Facebook Twitter

Deshaun Watson suspended six games for violating NFL’s personal conduct policy

An independent judge weighed in on the dispute between league officials and the NFL Players Association

SHARE Deshaun Watson suspended six games for violating NFL’s personal conduct policy

Cleveland Browns quarterback Deshaun Watson removes his helmet during an NFL football practice in Berea, Ohio, Saturday, July 30, 2022.

David Dermer, Associated Press

Deshaun Watson will reportedly serve a six-game suspension this season after a judge ruled Monday that the quarterback had violated the NFL’s personal conduct policy. Watson, who started his career with the Houston Texans but was traded to the Cleveland Browns this offseason, has been accused of sexual misconduct by more than two dozen women.

NFL insiders Ian Rapoport and Adam Schefter tweeted the news within seconds of each other Monday morning.
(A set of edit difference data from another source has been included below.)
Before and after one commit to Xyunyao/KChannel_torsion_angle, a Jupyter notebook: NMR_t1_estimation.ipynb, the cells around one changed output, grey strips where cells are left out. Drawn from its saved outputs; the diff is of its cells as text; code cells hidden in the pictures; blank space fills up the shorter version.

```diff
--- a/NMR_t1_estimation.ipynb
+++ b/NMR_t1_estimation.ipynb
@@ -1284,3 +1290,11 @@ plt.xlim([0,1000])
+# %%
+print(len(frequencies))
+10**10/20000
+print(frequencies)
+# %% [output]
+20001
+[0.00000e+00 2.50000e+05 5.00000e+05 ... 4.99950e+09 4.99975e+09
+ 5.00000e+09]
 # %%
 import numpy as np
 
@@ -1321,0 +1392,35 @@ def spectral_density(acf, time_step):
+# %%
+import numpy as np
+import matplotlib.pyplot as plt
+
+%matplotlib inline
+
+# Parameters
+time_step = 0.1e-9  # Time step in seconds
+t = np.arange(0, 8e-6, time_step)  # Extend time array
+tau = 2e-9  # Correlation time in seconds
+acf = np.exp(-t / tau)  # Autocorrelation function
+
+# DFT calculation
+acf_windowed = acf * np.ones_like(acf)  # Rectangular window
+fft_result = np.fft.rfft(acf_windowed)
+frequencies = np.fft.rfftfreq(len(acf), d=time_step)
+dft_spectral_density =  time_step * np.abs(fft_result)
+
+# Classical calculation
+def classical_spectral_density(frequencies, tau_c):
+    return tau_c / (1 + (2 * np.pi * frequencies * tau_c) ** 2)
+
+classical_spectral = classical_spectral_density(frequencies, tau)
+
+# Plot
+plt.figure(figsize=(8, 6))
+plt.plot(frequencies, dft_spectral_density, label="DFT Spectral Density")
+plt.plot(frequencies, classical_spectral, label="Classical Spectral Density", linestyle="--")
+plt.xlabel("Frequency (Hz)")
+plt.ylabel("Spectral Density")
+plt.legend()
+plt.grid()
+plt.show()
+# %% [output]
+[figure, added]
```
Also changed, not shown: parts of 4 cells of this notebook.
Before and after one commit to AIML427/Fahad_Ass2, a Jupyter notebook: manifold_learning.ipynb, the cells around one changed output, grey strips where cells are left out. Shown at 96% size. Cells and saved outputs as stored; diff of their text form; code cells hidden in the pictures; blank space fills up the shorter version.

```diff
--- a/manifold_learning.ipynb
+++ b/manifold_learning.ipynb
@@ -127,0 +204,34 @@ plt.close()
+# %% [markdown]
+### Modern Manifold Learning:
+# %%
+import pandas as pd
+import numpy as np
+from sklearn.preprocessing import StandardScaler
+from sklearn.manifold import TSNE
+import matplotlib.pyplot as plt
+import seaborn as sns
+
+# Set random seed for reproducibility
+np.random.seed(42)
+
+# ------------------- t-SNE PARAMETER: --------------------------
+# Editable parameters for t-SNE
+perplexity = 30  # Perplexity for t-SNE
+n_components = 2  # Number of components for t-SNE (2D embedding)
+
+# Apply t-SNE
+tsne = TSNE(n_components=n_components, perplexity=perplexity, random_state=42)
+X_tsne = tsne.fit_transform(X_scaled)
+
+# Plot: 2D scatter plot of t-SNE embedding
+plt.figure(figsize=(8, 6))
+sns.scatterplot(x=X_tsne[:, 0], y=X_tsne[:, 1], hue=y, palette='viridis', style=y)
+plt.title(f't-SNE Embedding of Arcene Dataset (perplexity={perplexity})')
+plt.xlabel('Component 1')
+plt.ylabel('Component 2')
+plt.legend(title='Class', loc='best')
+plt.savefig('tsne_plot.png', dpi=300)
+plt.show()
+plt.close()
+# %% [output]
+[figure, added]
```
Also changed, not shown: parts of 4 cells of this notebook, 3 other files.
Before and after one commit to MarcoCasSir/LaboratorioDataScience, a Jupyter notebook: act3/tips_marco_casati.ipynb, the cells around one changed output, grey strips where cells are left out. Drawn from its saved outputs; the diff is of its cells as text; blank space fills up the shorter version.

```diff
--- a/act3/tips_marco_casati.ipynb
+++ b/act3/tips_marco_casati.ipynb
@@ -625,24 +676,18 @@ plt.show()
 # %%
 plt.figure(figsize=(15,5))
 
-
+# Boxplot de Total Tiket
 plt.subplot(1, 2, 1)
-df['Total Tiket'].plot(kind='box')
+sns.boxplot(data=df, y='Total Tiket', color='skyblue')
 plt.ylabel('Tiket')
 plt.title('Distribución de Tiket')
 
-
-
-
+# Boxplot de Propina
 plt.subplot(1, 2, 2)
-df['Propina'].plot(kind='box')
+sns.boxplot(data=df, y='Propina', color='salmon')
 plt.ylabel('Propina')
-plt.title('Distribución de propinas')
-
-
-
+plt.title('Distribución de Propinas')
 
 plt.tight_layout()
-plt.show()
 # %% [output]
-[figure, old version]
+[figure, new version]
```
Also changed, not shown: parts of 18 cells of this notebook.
Each credited sources aware of the judicial proceedings.

Watson “was suspended six games; he was not fined, per source,” tweeted Schefter, who works for ESPN.

The ruling was handed down by former U.S. district court Judge Sue L. Robinson, who was jointly appointed to oversee the disciplinary case by the league and the NFL Players Association. “She conducted a three-day hearing in Delaware that concluded June 30, then had each side submit a post-hearing brief,” The Washington Post reported.

In anticipation of the ruling coming Monday, the players association tweeted Sunday that they would “stand by” the decision, regardless of what it said. “We call on the NFL to do the same,” the statement read, which was joined by Watson.

The NFL has three days to decide whether to appeal Robinson’s decision. In a statement, the league thanked the judge for her work.

"The league is reviewing Judge Robinson's imposition of a six-game suspension and will make a determination on next steps," the statement said.

Watson has denied the allegations against him, and he “has not been charged with a crime,” the Post reported. But in her ruling, Robinson made his reinstatement contingent on his agreement to limit his massage therapy visits to team-approved and team-directed appointments. (The sexual misconduct accusations stem from Watson's independent dealings with massage therapists in the Houston area.)

"Recognizing that the only discipline mentioned in the CBA is a fine or suspension, I nevertheless believe it is appropriate for Mr. Watson to limit his massage therapy to club-directed sessions and club-approved massage therapists for the duration of his career," Robinson wrote.